Perhaps, against all the odds, we will find a way of muddling through and preserve our broad church for a time after the era of Brexit has passed.
Posts Tagged: Localism
It should be easier to call local referendums in the UK. Politics is too important to be left to the politicians.
George Freeman: There was much to cheer in the Budget. But now we need an inspiring programme for growth.
At the moment, we are treading water and appear to be relying on popular support for Brexit, and the threat of Corbyn, to keep us in office.
Rather than being encouraged to maintain village halls and public lavatories, too often community efforts have been penalised by the tax system.

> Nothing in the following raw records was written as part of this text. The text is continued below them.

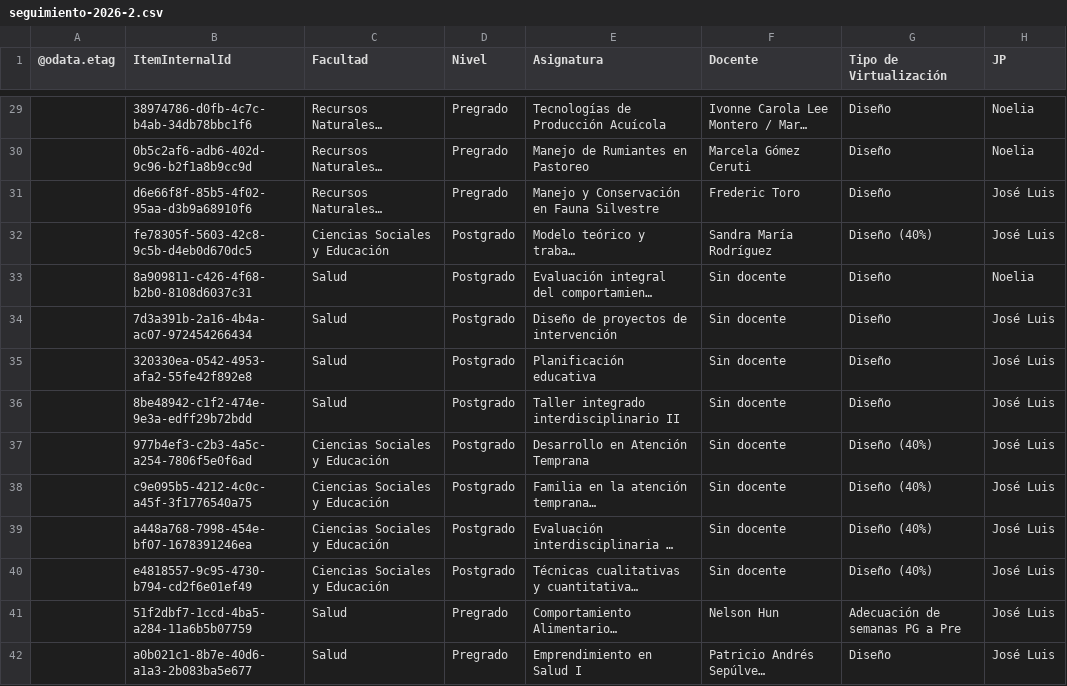
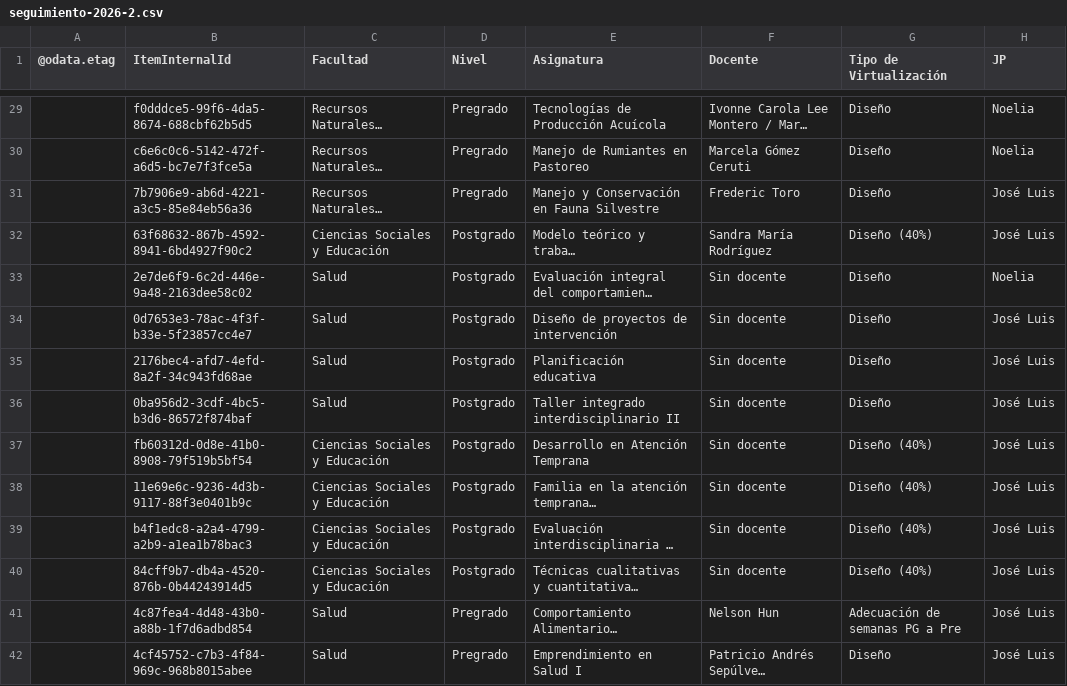
Before and after one commit to joseluissalazar81-spec/Seguimiento-proyecto-2026-2, a CSV file: data/seguimiento-2026-2.csv, drawn as a sheet; only a part is shown, gaps mark what is left out; long unchanged cells end in …; the diff covers the shown part only; the diff names each change by its address in the sheet, - before the commit and + after, or states it on an @@ line.

```diff
--- a/data/seguimiento-2026-2.csv
+++ b/data/seguimiento-2026-2.csv
-B29 (ItemInternalId): 38974786-d0fb-4c7c-b4ab-34db78bbc1f6
+B29 (ItemInternalId): f0dddce5-99f6-4da5-8674-688cbf62b5d5
-B30 (ItemInternalId): 0b5c2af6-adb6-402d-9c96-b2f1a8b9cc9d
+B30 (ItemInternalId): c6e6c0c6-5142-472f-a6d5-bc7e7f3fce5a
-B31 (ItemInternalId): d6e66f8f-85b5-4f02-95aa-d3b9a68910f6
+B31 (ItemInternalId): 7b7906e9-ab6d-4221-a3c5-85e84eb56a36
-B32 (ItemInternalId): fe78305f-5603-42c8-9c5b-d4eb0d670dc5
+B32 (ItemInternalId): 63f68632-867b-4592-8941-6bd4927f90c2
-B33 (ItemInternalId): 8a909811-c426-4f68-b2b0-8108d6037c31
+B33 (ItemInternalId): 2e7de6f9-6c2d-446e-9a48-2163dee58c02
-B34 (ItemInternalId): 7d3a391b-2a16-4b4a-ac07-972454266434
+B34 (ItemInternalId): 0d7653e3-78ac-4f3f-b33e-5f23857cc4e7
-B35 (ItemInternalId): 320330ea-0542-4953-afa2-55fe42f892e8
+B35 (ItemInternalId): 2176bec4-afd7-4efd-8a2f-34c943fd68ae
-B36 (ItemInternalId): 8be48942-c1f2-474e-9e3a-edff29b72bdd
+B36 (ItemInternalId): 0ba956d2-3cdf-4bc5-b3d6-86572f874baf
-B37 (ItemInternalId): 977b4ef3-c2b3-4a5c-a254-7806f5e0f6ad
+B37 (ItemInternalId): fb60312d-0d8e-41b0-8908-79f519b5bf54
-B38 (ItemInternalId): c9e095b5-4212-4c0c-a45f-3f1776540a75
+B38 (ItemInternalId): 11e69e6c-9236-4d3b-9117-88f3e0401b9c
-B39 (ItemInternalId): a448a768-7998-454e-bf07-1678391246ea
+B39 (ItemInternalId): b4f1edc8-a2a4-4799-a2b9-a1ea1b78bac3
-B40 (ItemInternalId): e4818557-9c95-4730-b794-cd2f6e01ef49
+B40 (ItemInternalId): 84cff9b7-db4a-4520-876b-0b44243914d5
-B41 (ItemInternalId): 51f2dbf7-1ccd-4ba5-a284-11a6b5b07759
+B41 (ItemInternalId): 4c87fea4-4d48-43b0-a88b-1f7d6adbd854
-B42 (ItemInternalId): a0b021c1-8b7e-40d6-a1a3-2b083ba5e677
+B42 (ItemInternalId): 4cf45752-c7b3-4f84-969c-968b8015abee
```
Also changed, not shown: 41 edited cells elsewhere in this file.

For councils – unlike others in the public sector – austerity has been real. It is ending. But planning powers are being diminished.
Meeting many of the global challenges depends on local action. We must to share best-practices and ideas.
Labour’s Regional Development Agencies were a failure. But the successor bodies are proving much more effective.
More statutory activities are being forced on local authorities – without the extra money to pay for them.
Both the type and quantity of migration that is desirable would be better decided at a more local level.
Rebecca Lowe: Nationalisation. Ask not only: would the state do it better? But also – should it be involved at all?
It was darkly funny to see Labour MPs claiming that nationalisation could fix signals failures when track infrastructure is owned and controlled by the state.
Tony Hockley: Taking back control of agriculture must mean empowering local communities, not Whitehall
In the New Forest, where I live, a local system of consent maintains a fragile balance. Gove’s Agriculture Bill must not replace the CAP with another threat.
They can serve as living proof that politicians are public-spirited individuals who wish to drive positive change for their communities.
Jessica Studdert: Our national politics is broken. Renewal after Brexit needs to be built from the ground up.
“Taking back control” must also allow pioneering solutions to be tried out in local communities. Democracy is a process, not an event.
Ideas and vision are necessary, but they are not sufficient. People need to see results and to achieve them they need to take part.
Disillusionment, anger, reduced turnout, a body blow to future social reform, and a possible boost to extremists are all potential consequences.